Back when the froth was still oozing from the luxury condominium business, eager buyers sometimes lined up to bid up. A post-recession version of that scenario played out Tuesday.
The setting was a standing-room- only Charleston courtroom. The main draw: a public foreclosure sale featuring the last seven unsold units at Anson House, a high-end residential compound near the S.C. Aquarium.
Along with Tides in Mount Pleasant, Anson House has become one of the more opulent local casualties of the condo crash. The $40 million project was built by Wharfside Associates. The 32 units hit the market in 2007, just as demand for pricey condos began to fall into a deep slump. Troubles mounted in 2010, when the developer died and Bank of America filed a foreclosure lawsuit to recoup about $10 million. At the time, 18 condos were unsold.

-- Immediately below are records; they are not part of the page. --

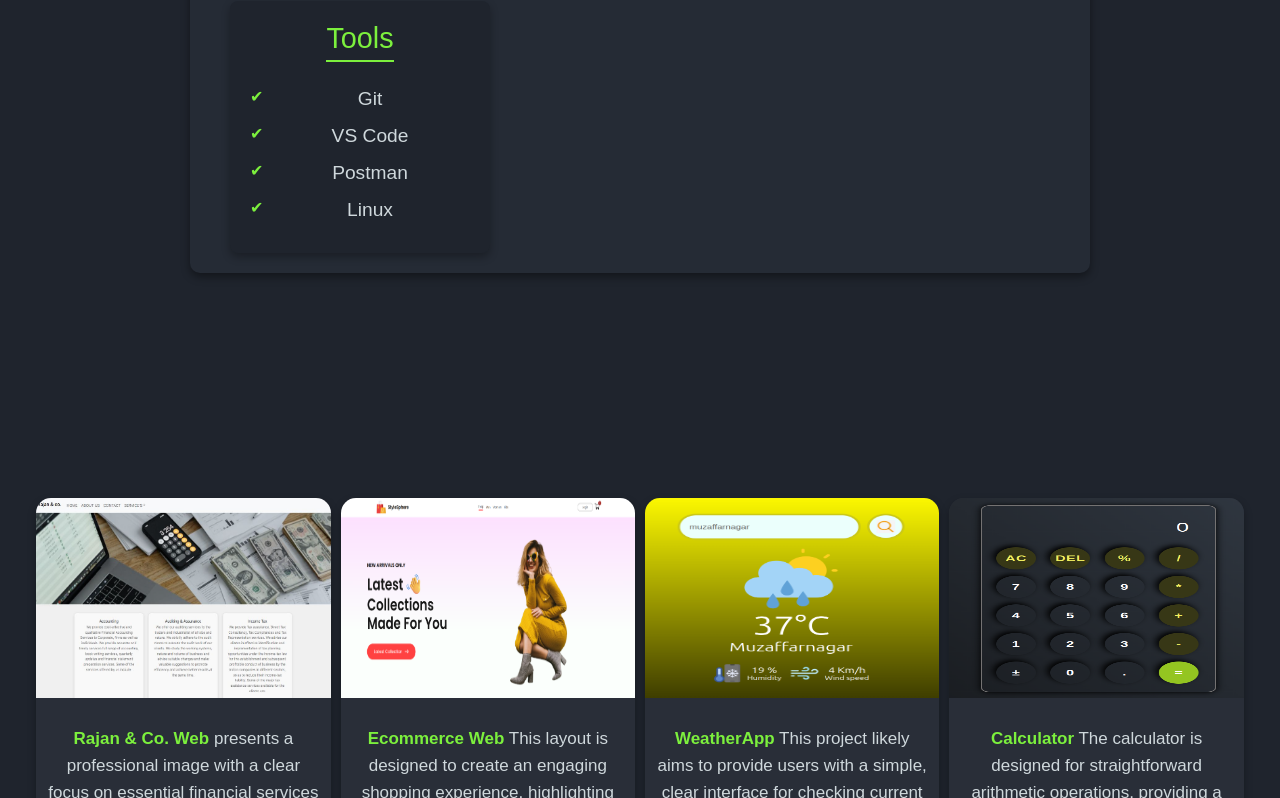
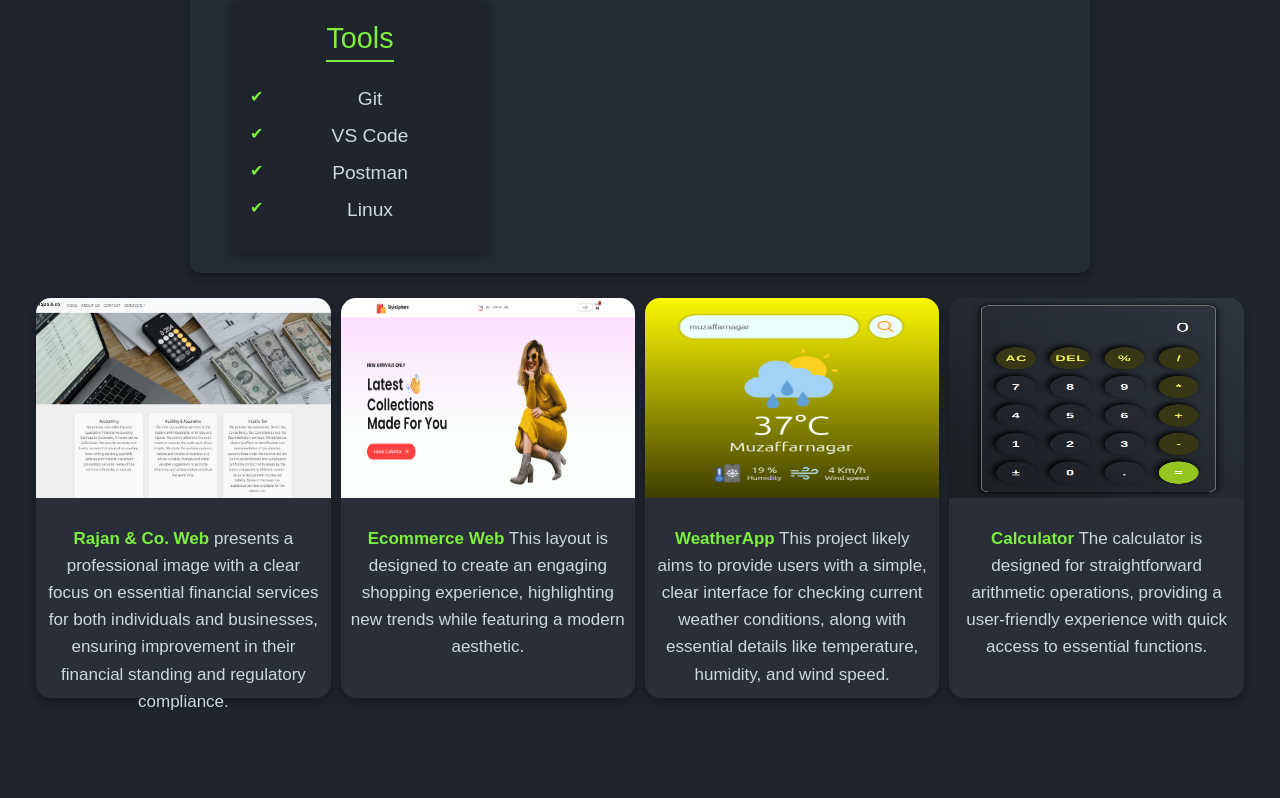
Before and after one commit to YugalKishore14/My-Portfolio, a React (Vite) app: page / in a window 1280 px wide. Shown: the part 2144-2942 px from the top of the page. Built offline with nearby package versions, Linux system fonts and the light colour scheme.

Commit message:
responsive css

```diff
--- a/src/pages/Projects.css
+++ b/src/pages/Projects.css
@@ -1,5 +1,5 @@
 .mainBox {
-    height: 100vh;
+    height: auto;
     display: flex;
     justify-content: center;
     align-items: center;
@@ -46,3 +46,17 @@ p span {
     color: #7cf03d;
     font-weight: bold;
 }
+
+
+
+@media (max-width: 768px) {
+    .mainBox {
+        display: block;
+        padding: 20px;
+    }
+
+    .forBox {
+        margin-top: 15%;
+        height: 60vh;
+    }
+}
```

Three more sales closed by last May, when the bank agreed to try to move the others at a private auction. All 15 bids were rejected as too low. The uncertainty hasn’t scared buyers away. Eight more Anson House units have been sold in the past 11 months.

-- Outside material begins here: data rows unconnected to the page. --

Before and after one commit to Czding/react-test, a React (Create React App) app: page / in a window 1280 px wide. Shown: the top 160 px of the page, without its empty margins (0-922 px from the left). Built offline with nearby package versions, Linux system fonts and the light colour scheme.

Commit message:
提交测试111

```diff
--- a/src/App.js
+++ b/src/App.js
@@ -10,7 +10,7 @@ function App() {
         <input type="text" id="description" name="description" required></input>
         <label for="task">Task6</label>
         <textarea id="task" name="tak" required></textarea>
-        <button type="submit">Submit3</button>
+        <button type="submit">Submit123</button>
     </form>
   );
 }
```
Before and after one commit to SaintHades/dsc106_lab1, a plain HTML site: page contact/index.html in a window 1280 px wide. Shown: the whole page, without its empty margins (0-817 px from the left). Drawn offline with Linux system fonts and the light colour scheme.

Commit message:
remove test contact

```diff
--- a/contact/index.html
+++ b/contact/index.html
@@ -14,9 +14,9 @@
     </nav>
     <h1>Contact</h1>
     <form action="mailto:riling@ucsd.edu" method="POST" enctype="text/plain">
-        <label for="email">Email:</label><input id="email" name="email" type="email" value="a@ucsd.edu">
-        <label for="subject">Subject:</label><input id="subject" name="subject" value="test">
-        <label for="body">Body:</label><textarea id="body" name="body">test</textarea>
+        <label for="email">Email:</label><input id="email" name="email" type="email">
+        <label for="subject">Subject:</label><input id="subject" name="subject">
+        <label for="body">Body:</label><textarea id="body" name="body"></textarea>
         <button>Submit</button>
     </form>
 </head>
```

B of A exited the deal in the fall by selling its mortgage to investment group Anson Carolina for an undisclosed sum. Ahead of Tuesday’s sale, the balance was just shy of $3.48 million.
Rather than allow Anson Carolina to apply its mortgage toward all seven residences, Master in Equity Mikell Scarborough, in an unusual move, solicited offers for each unit.

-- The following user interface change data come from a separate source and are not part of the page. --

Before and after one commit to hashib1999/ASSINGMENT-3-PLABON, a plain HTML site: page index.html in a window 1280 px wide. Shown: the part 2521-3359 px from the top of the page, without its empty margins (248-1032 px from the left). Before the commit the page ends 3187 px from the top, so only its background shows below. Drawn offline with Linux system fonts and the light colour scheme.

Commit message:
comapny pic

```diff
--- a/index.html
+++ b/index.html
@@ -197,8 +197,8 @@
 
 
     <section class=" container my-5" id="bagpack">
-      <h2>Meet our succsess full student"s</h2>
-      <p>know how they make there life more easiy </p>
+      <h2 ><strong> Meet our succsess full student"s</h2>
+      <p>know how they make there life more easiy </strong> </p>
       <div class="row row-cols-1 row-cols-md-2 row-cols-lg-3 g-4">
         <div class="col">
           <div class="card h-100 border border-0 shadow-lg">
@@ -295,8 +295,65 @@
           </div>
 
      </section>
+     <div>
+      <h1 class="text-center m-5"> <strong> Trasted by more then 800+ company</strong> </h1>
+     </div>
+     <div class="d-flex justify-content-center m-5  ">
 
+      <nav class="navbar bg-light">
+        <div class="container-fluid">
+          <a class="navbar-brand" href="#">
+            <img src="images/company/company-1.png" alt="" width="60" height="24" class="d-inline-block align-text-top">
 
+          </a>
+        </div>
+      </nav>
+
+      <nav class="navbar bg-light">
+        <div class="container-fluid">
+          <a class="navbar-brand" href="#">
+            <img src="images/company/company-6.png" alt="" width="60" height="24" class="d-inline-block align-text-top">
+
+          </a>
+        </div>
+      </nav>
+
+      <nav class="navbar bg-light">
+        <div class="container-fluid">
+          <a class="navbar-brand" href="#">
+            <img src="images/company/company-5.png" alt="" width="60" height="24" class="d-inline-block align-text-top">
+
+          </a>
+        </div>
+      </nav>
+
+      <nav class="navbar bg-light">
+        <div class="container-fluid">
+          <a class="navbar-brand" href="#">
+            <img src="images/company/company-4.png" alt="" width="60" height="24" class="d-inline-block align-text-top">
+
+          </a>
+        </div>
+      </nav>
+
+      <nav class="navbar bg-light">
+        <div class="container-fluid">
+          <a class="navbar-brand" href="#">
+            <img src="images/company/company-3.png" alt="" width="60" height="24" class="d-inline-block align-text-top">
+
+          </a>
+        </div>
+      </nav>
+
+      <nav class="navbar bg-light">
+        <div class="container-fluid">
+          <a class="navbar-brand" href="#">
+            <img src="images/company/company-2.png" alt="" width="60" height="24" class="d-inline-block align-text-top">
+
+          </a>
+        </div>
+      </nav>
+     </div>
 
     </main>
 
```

Bidders jumped in as the judge worked through the list. The action was swift, with Anson Carolina’s lawyer countering in $5,000 increments and posting the top offers on four condos.
Individual buyers snapped up the others by bidding a combined $1.96 million. Before the bubble burst, those three units were priced to sell between $521 and $790 per square foot. Last week, they fetched between $205 and $277 a foot.
Maybe that’s the bottom. In any case, it could be a long climb back.
Contact John McDermott at 937-5572.